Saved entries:
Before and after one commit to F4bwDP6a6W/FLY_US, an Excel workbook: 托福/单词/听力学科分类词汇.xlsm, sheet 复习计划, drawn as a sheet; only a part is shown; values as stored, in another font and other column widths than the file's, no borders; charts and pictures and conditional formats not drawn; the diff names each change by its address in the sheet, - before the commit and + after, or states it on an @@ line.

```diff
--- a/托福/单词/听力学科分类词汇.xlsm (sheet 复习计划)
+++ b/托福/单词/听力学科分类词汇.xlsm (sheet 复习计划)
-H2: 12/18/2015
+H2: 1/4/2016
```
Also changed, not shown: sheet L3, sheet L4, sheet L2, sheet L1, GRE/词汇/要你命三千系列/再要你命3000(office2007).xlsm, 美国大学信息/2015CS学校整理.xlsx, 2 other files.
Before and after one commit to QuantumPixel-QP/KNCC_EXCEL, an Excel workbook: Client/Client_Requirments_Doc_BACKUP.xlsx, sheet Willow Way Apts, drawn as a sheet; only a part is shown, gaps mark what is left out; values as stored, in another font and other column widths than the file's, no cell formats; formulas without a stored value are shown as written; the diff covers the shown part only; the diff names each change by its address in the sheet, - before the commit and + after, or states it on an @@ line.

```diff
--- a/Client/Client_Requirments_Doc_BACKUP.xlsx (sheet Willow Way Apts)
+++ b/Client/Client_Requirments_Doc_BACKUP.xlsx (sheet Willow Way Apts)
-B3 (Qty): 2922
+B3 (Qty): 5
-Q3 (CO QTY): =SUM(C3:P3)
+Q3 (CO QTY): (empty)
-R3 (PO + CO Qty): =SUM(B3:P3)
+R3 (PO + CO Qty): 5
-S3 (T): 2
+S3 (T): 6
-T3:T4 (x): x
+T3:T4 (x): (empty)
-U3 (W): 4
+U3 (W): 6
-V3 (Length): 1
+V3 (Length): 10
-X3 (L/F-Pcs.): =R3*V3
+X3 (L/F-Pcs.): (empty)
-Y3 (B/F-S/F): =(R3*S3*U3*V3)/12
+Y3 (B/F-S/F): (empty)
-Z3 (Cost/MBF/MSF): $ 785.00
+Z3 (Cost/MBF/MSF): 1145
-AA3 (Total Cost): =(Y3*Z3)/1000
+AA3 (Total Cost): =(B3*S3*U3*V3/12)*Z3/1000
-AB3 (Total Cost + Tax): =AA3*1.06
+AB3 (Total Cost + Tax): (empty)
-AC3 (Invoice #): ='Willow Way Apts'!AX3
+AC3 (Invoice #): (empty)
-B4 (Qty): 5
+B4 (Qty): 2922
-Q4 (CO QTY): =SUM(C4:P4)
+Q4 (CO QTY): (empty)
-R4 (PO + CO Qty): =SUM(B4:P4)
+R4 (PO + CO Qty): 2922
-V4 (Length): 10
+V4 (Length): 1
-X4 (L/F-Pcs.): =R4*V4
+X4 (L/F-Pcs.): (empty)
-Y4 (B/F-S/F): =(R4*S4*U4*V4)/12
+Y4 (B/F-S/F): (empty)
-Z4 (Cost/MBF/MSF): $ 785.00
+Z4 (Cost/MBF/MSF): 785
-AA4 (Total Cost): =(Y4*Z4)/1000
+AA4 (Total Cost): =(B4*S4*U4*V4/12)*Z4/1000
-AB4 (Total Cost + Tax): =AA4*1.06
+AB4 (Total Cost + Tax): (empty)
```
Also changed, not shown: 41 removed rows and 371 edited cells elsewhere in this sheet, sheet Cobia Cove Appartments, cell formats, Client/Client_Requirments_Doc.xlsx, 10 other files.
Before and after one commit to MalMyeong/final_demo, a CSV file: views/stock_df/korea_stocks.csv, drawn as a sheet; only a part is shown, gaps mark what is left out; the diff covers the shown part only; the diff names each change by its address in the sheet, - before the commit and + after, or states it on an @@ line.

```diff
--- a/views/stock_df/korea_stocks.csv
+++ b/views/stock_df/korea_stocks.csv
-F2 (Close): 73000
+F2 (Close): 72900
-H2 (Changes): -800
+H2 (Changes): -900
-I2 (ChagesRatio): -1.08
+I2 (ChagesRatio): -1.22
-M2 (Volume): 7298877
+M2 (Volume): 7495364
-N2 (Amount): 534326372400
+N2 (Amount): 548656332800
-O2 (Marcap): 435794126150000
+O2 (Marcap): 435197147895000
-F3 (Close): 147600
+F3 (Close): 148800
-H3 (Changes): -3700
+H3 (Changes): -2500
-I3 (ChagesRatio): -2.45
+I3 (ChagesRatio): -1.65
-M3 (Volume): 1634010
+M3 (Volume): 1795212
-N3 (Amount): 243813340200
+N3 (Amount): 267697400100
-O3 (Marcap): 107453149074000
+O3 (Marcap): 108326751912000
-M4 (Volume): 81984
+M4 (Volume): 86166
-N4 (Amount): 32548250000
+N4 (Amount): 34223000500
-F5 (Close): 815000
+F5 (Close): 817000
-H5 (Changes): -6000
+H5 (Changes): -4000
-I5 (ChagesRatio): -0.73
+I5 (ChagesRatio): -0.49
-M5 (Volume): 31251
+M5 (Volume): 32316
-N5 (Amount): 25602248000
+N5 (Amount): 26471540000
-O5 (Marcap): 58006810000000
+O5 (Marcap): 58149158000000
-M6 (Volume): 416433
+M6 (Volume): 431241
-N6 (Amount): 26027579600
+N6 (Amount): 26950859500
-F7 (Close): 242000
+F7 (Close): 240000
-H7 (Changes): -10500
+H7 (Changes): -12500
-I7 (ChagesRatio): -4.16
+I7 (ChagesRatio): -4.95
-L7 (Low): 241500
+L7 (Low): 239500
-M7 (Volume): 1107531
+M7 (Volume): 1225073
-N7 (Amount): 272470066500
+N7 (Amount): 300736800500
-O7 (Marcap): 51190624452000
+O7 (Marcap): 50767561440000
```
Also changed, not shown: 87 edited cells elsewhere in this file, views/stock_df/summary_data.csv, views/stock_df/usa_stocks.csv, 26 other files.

Work to be completed = From the entries above, return each line with the word "Total" in it.

Exercise answer =
-AA3 (Total Cost): =(Y3*Z3)/1000
+AA3 (Total Cost): =(B3*S3*U3*V3/12)*Z3/1000
-AB3 (Total Cost + Tax): =AA3*1.06
+AB3 (Total Cost + Tax): (empty)
-AA4 (Total Cost): =(Y4*Z4)/1000
+AA4 (Total Cost): =(B4*S4*U4*V4/12)*Z4/1000
-AB4 (Total Cost + Tax): =AA4*1.06
+AB4 (Total Cost + Tax): (empty)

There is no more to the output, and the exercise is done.